__WORK REQUIRED__
Looking at the data below, how many lines include the word "projet"? Respond with the number only.

___ EXTRACTED INFORMATION

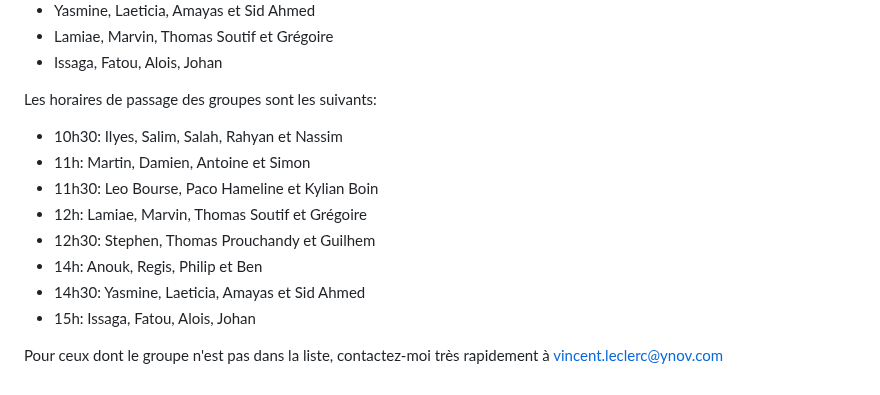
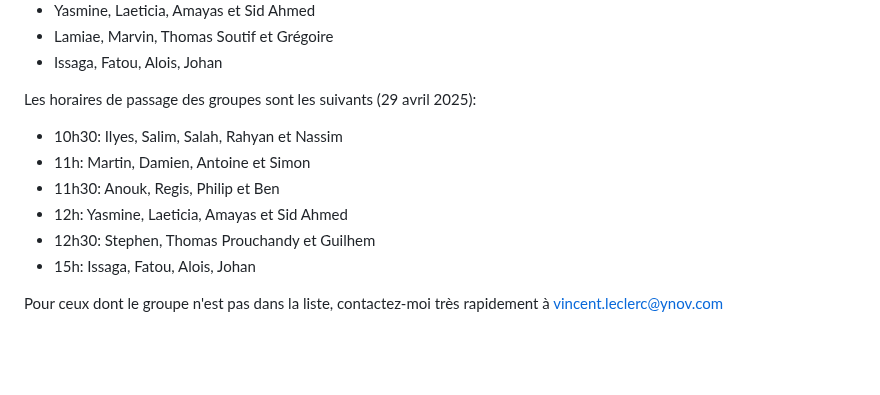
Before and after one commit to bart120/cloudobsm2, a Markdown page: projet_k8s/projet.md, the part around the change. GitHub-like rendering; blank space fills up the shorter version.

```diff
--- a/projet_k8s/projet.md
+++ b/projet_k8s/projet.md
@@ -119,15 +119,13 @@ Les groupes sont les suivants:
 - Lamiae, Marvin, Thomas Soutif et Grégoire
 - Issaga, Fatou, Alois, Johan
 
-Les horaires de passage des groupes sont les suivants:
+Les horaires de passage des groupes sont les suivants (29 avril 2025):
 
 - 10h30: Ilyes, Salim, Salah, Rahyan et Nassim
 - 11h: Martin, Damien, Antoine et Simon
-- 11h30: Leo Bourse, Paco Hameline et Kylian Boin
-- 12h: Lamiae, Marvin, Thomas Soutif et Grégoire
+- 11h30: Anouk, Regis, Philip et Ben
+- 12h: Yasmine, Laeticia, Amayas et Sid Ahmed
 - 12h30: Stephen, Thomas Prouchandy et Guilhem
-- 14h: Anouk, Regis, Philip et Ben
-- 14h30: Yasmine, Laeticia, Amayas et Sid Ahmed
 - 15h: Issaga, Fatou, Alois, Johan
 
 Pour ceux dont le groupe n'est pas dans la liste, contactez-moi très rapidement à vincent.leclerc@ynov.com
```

______

__RESULT BELOW__
3